* [Exercise aim] How many lines of these entries include the string "BuildContext"? State the number alone.

* [Data for this exercise]
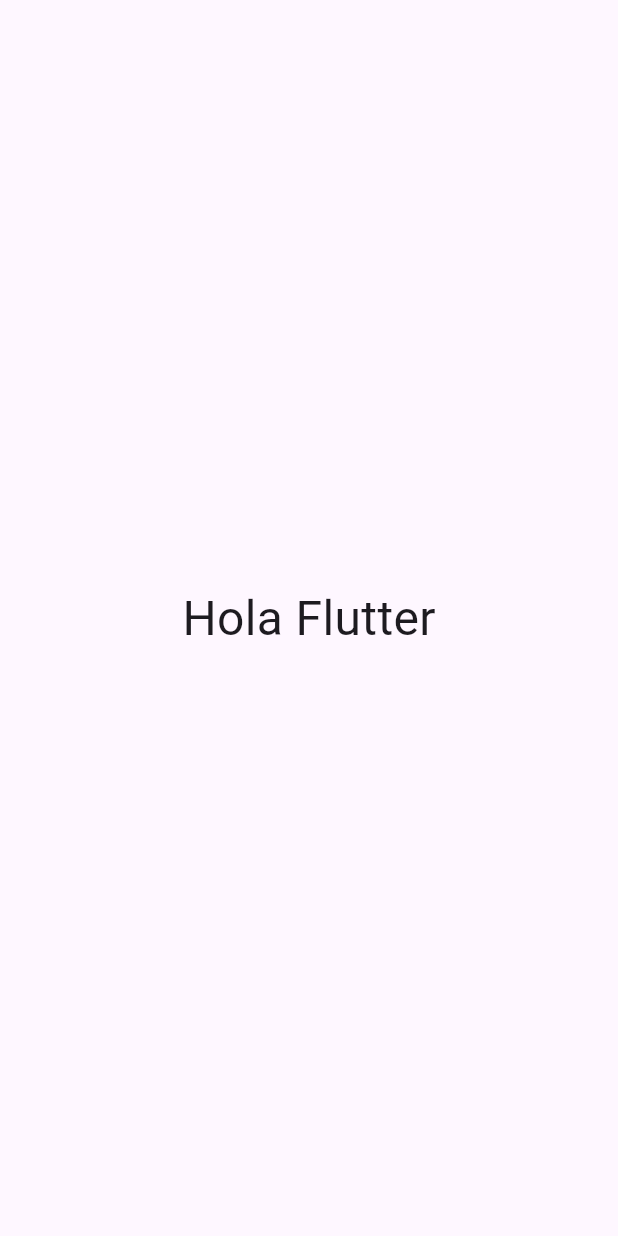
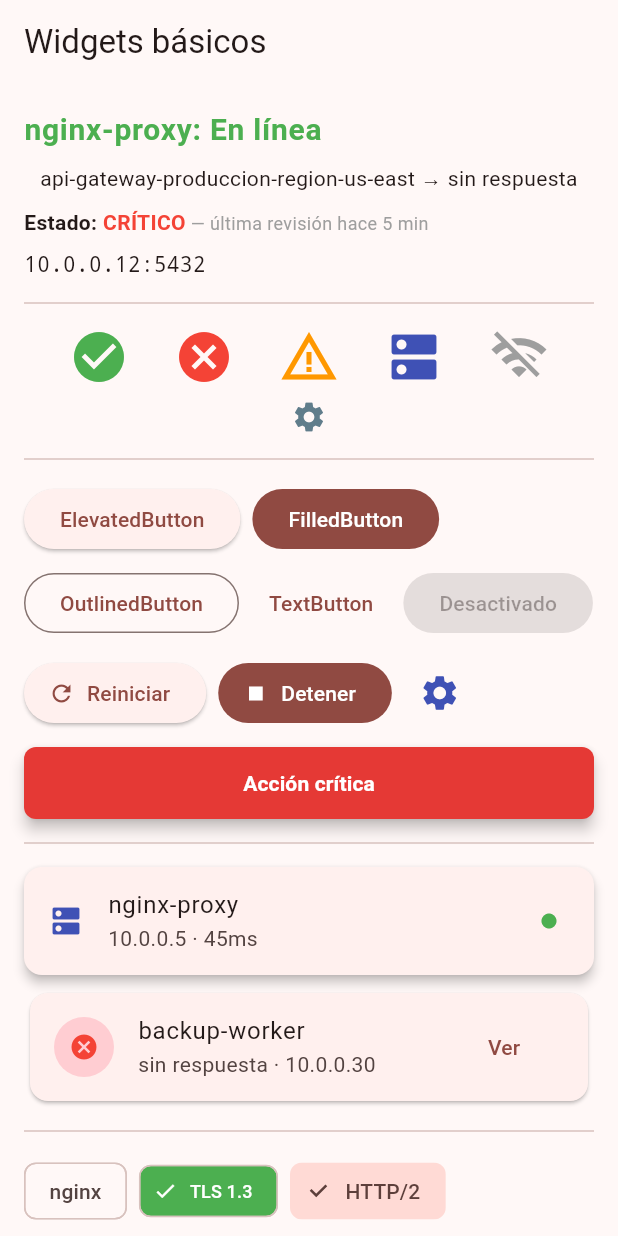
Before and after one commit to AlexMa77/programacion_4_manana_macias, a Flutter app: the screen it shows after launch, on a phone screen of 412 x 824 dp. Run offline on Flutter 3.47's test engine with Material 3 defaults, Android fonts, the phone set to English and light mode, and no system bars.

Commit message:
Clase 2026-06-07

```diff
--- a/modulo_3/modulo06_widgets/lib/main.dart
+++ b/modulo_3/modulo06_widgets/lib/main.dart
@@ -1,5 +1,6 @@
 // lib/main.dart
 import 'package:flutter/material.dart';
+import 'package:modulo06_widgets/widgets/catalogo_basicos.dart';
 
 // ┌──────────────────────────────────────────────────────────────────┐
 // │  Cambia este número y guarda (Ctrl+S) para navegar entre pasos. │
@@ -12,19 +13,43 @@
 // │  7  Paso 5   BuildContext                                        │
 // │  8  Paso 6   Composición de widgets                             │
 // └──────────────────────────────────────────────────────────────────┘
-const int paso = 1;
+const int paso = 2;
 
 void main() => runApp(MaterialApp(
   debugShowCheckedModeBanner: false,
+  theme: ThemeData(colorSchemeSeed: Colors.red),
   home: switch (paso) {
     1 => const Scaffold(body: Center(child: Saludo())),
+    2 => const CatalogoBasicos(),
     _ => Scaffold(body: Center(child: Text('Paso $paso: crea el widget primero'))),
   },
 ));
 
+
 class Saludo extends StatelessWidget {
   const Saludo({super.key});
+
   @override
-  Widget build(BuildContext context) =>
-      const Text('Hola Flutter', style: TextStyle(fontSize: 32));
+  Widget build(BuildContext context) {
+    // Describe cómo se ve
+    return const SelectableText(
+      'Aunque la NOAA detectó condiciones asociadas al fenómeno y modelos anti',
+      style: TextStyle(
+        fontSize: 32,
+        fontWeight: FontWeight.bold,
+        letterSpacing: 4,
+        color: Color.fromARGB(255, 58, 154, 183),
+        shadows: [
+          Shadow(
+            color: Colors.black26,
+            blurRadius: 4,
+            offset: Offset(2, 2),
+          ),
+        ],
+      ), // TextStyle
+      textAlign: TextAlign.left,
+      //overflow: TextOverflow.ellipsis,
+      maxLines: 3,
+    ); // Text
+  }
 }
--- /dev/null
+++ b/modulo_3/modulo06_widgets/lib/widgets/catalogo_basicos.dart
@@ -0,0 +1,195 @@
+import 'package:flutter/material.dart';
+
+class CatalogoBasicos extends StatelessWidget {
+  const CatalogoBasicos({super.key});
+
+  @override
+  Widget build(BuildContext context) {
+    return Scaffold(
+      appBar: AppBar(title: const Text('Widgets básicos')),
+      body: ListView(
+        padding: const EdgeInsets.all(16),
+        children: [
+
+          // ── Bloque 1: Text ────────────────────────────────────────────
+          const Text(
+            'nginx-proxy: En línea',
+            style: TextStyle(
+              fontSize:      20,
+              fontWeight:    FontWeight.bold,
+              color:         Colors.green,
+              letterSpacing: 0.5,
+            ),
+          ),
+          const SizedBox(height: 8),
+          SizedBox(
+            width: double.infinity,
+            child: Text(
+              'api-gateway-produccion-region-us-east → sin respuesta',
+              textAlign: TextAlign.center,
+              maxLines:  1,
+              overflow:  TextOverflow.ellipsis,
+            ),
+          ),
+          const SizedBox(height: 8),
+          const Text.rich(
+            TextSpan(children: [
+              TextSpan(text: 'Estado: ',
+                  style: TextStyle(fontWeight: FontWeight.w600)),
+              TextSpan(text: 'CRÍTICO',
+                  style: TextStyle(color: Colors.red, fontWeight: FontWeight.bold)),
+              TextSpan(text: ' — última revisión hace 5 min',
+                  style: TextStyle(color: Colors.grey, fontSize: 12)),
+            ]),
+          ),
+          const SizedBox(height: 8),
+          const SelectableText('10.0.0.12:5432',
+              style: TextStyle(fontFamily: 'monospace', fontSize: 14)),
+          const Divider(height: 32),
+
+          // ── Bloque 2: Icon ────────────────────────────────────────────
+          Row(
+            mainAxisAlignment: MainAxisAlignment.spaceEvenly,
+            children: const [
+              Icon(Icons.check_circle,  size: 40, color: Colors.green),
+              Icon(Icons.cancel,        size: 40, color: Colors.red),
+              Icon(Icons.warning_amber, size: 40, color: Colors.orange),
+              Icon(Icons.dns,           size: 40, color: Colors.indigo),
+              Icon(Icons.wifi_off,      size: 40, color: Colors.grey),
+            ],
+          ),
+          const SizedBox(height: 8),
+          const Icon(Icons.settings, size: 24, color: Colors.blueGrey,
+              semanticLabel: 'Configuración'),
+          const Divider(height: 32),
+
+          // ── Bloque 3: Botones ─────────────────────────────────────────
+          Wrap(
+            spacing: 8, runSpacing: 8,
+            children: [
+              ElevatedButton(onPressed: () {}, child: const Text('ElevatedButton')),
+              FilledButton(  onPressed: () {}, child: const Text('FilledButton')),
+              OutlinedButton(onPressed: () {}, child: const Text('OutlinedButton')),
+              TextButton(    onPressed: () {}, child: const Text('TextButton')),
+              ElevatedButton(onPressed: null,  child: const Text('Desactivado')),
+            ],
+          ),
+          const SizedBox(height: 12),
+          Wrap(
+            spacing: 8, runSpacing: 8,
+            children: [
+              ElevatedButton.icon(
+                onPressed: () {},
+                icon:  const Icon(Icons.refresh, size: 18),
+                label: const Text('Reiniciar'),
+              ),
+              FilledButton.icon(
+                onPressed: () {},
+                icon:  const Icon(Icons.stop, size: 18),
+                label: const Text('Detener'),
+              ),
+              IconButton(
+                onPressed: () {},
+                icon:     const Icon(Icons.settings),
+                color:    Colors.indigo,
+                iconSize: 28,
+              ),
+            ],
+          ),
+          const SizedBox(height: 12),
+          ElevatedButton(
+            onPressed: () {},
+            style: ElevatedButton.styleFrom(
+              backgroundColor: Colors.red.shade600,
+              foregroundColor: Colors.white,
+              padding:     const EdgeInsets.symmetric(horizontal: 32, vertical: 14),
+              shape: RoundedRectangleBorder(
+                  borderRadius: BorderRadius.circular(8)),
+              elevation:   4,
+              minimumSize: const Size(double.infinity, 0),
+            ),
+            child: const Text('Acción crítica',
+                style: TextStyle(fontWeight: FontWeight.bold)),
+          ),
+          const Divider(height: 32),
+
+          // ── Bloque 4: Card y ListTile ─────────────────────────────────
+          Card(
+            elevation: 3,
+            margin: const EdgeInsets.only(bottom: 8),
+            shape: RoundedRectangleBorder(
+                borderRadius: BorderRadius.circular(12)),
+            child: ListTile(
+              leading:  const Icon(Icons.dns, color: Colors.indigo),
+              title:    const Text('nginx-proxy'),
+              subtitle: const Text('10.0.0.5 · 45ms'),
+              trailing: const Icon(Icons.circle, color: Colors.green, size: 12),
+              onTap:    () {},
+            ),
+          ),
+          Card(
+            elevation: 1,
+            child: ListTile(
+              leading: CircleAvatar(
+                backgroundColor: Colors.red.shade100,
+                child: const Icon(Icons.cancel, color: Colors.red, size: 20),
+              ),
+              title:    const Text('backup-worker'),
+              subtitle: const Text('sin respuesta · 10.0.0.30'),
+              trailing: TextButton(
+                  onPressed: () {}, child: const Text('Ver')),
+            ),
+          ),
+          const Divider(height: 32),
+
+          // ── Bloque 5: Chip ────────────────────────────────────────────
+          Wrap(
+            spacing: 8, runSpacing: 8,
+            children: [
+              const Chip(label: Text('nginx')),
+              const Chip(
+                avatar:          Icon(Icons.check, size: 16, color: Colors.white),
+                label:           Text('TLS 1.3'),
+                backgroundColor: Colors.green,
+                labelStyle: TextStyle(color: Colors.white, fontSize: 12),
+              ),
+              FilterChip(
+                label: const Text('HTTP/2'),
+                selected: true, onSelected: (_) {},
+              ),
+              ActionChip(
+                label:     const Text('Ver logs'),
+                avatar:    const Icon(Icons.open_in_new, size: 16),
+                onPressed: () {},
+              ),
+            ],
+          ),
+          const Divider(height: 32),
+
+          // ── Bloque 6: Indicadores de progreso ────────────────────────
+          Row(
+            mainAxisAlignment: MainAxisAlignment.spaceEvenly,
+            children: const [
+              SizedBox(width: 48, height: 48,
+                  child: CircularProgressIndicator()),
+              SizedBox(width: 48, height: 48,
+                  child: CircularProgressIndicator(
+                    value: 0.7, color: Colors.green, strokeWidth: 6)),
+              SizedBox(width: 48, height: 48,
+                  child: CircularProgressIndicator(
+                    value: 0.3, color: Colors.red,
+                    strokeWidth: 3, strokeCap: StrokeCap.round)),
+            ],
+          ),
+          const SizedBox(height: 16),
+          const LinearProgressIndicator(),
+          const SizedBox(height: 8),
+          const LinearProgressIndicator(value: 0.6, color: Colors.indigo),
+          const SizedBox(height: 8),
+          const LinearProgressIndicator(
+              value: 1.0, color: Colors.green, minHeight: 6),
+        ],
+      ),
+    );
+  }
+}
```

* [Reply to the task] 4